We are Moving!
Please take a moment and change your bookmarks for us. We have moved to a new, and better, site.
We Look Forward to seeing you there.
There will no longer be posts on this site after January 31, 2012
Thank you and we cannot wait to see you at our new home
You Gotta Read Reviews Admin Team
Saturday, August 22, 2009
Review - Janette's Tale: Chronicls of the White Tower Book One by Mark Patrick
Title: Janette’s Tale: Chronicles of the White Tower Book One
Author: Mark Patrick
Publisher: Lyrical Press
Buy Janette's Tale Here!
Rating: You Want to Read
Reviewed By: Janelle
With great power comes great adventure.
Janette, a young huntress, is forced into an epic journey when she’s saved by an Adepti knight from the Order of the White Tower. Instead of the usual shining armor, white horse and gleaming sword, Sir Conrad wields a mystical sapphire that imbues him with great power.
Chased across country by the High Inquisitor, the pair seek aid from a goddess. And when they get it, Janette finds herself gifted with beautiful but deadly powers of her own, attracting more danger than ever before.

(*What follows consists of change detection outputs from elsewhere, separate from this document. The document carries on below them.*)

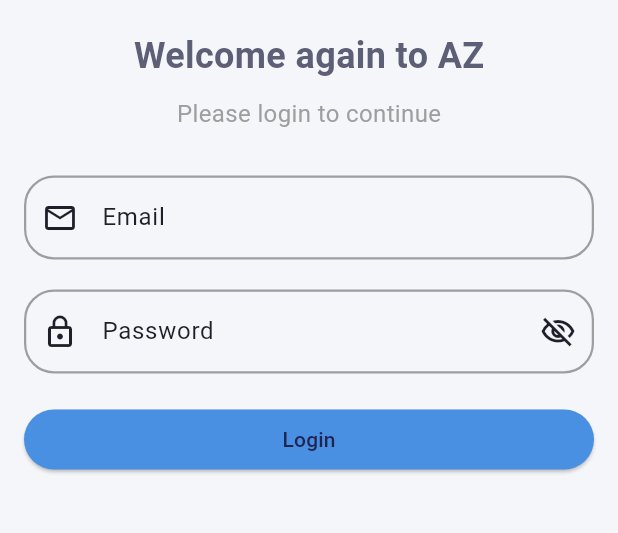
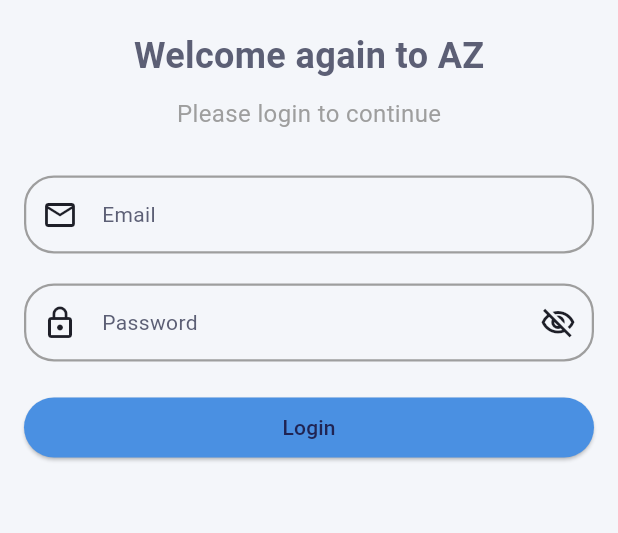
Before and after one commit to mhammadgammal/az_demo, a Flutter app: the LoginScreen screen opened by its route, on a phone screen of 412 x 824 dp, the part 345-878 px from its top. Run offline on Flutter 3.47's test engine with Material 3 defaults, Android fonts, the phone set to English and light mode, and no system bars; our stand-ins replace bloc, flutter_bloc, shared_preferences, shimmer, smooth_page_indicator; accounts and stored records are empty.

Commit message:
change selection text color

```diff
--- a/lib/core/widgets/animated_text_form_field.dart
+++ b/lib/core/widgets/animated_text_form_field.dart
@@ -93,7 +93,7 @@ class _AnimatedTextFormFieldState extends State<AnimatedTextFormField>
         maxLines: widget.maxLines,
         minLines: widget.minLines,
         labelColor: widget.labelColor,
-        iconColor: widget.iconColor,
+        // iconColor: widget.iconColor,
         textFieldTextColor: widget.textFieldTextColor,
         onChanged: widget.onChanged,
         cursorColor: widget.cursorColor,
--- a/lib/core/widgets/app_text_form_field.dart
+++ b/lib/core/widgets/app_text_form_field.dart
@@ -17,7 +17,6 @@ class AppTextFormField extends StatefulWidget {
     this.maxLines,
     this.minLines,
     this.labelColor = AppColors.lightTextPrimary,
-    this.iconColor = AppColors.lightTextPrimary,
     this.textFieldTextColor = AppColors.lightPrimary,
     this.onChanged,
     this.cursorColor = AppColors.lightPrimary,
@@ -41,7 +40,8 @@ class AppTextFormField extends StatefulWidget {
   final bool isEnabled;
   final String? initialValue;
   final Color labelColor;
-  final Color iconColor;
+
+  // final Color iconColor;
   final Color textFieldTextColor;
   final Color cursorColor;
   final int? maxLength;
@@ -57,20 +57,20 @@ class _AppTextFormFieldState extends State<AppTextFormField> {
     return Theme(
       data: Theme.of(context).copyWith(
         textSelectionTheme: const TextSelectionThemeData(
-          selectionHandleColor: AppColors.lightPrimary,
-          selectionColor: AppColors.lightPrimary,
+          selectionHandleColor: Colors.grey,
+          selectionColor: Colors.grey,
         ),
       ),
       child: TextFormField(
         controller: widget.controller,
         keyboardType: widget.inputType,
-        style: TextStyle(color: widget.textFieldTextColor),
+        style: Theme.of(context).textTheme.bodyMedium,
         decoration: InputDecoration(
           labelText: widget.fieldLabel,
-          labelStyle: TextStyle(color: widget.labelColor),
+          labelStyle: Theme.of(context).textTheme.bodyMedium,
           prefixIcon: widget.icon,
           suffixIcon: widget.suffixIcon,
-          prefixIconColor: widget.iconColor,
+          // prefixIconColor: widget.iconColor,
           border: OutlineInputBorder(
             borderRadius: BorderRadius.circular(20.0),
             borderSide: const BorderSide(color: Colors.grey, width: 1.5),
```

This story is cute, the concept is interesting and the plot well constructed. However, in the realm of the epic adventures, it falls a little flat. The primus of an epic is to have someone who rises from obscurity, who overcomes many trials, to accomplish great things. In order for an epic to be a success, the characters must be relatable and we much fear for their safety.
The failing of this story is that the main character, Janette, is perfect. Only once in the entire story did she make a mistake, and even then it was to her benefit. Despite the fact she is little more then a peasant, and never been anything more until the day she meets the Knight, she is an excellent military strategist, negotiator, and never appears out of her element – even when dealing with nobles and people of other cultures. All this creates a character who is unrelatable to the reader.
The supporting cast is no better, all of whom always seem to make the choice that is best for the largest numbers of people. The only characters who seem to bumble their way through life are the assorted antagonists.
Overall, the story isn’t bad, it’s just a bit dull. This story seems more suited for children’s literature, than an adult audience.